#### ASSIGNMENT
Pictures aside, each record should be reproduced exactly.

#### RAW DATA
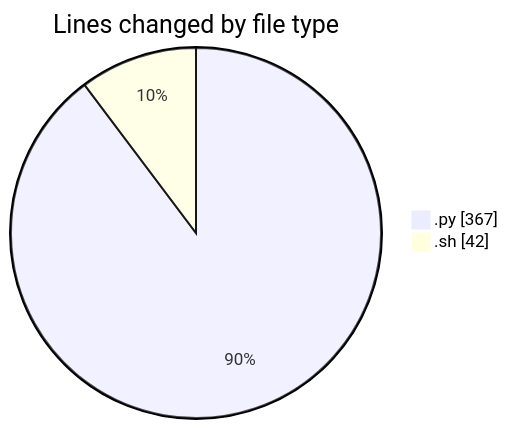
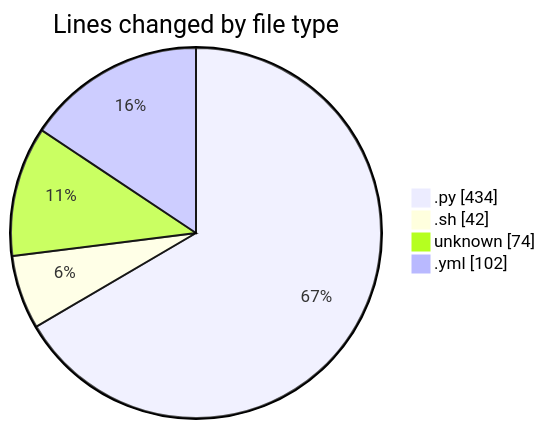
One commit to Elitesun/code-tracking changed the first of 2 diagrams in 2025-05-14/niten/README.md. Above: the diagram before and after it, drawn with Mermaid. The commit also changed other lines of this file and 1 other file, not shown here.

````diff
--- a/2025-05-14/niten/README.md
+++ b/2025-05-14/niten/README.md
@@ -24,6 +27,8 @@
 ```mermaid
 pie showData
 title Lines changed by file type
-".py" : 367
+".py" : 434
 ".sh" : 42
+"unknown" : 74
+".yml" : 102
 ```
````
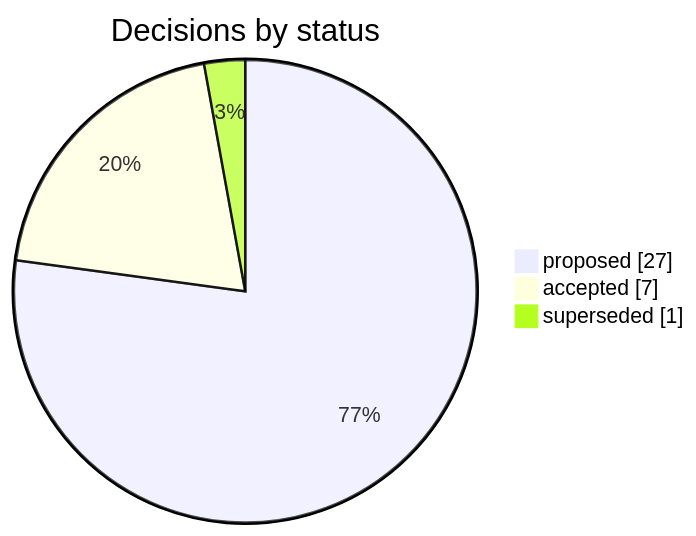
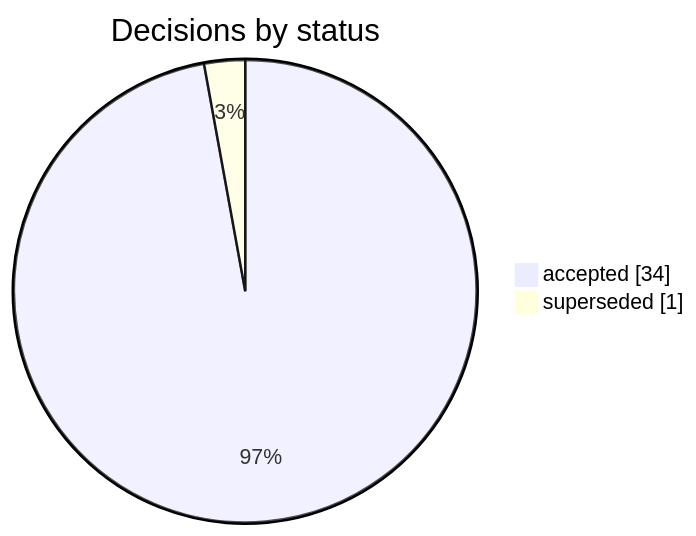
The diagram in .ai/repo/adrs/README.md (korczis/OpenTTD), drawn with Mermaid before and after one commit. The commit also changed other lines of this file and 28 other files, not shown here.

````diff
--- a/.ai/repo/adrs/README.md
+++ b/.ai/repo/adrs/README.md
@@ -29,7 +29,6 @@
 ```mermaid
 pie showData title Decisions by status
-    %% links: README.md?col=Status&filter=proposed#index | README.md?col=Status&filter=accepted#index | README.md?col=Status&filter=superseded#index
-    "proposed" : 27
-    "accepted" : 7
+    %% links: README.md?col=Status&filter=accepted#index | README.md?col=Status&filter=superseded#index
+    "accepted" : 34
     "superseded" : 1
 ```
````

#### ANSWER FOR THIS EXERCISE
One commit to Elitesun/code-tracking changed the first of 2 diagrams in 2025-05-14/niten/README.md. Above: the diagram before and after it, drawn with Mermaid. The commit also changed other lines of this file and 1 other file, not shown here.

````diff
--- a/2025-05-14/niten/README.md
+++ b/2025-05-14/niten/README.md
@@ -24,6 +27,8 @@
 ```mermaid
 pie showData
 title Lines changed by file type
-".py" : 367
+".py" : 434
 ".sh" : 42
+"unknown" : 74
+".yml" : 102
 ```
````
The diagram in .ai/repo/adrs/README.md (korczis/OpenTTD), drawn with Mermaid before and after one commit. The commit also changed other lines of this file and 28 other files, not shown here.

````diff
--- a/.ai/repo/adrs/README.md
+++ b/.ai/repo/adrs/README.md
@@ -29,7 +29,6 @@
 ```mermaid
 pie showData title Decisions by status
-    %% links: README.md?col=Status&filter=proposed#index | README.md?col=Status&filter=accepted#index | README.md?col=Status&filter=superseded#index
-    "proposed" : 27
-    "accepted" : 7
+    %% links: README.md?col=Status&filter=accepted#index | README.md?col=Status&filter=superseded#index
+    "accepted" : 34
     "superseded" : 1
 ```
````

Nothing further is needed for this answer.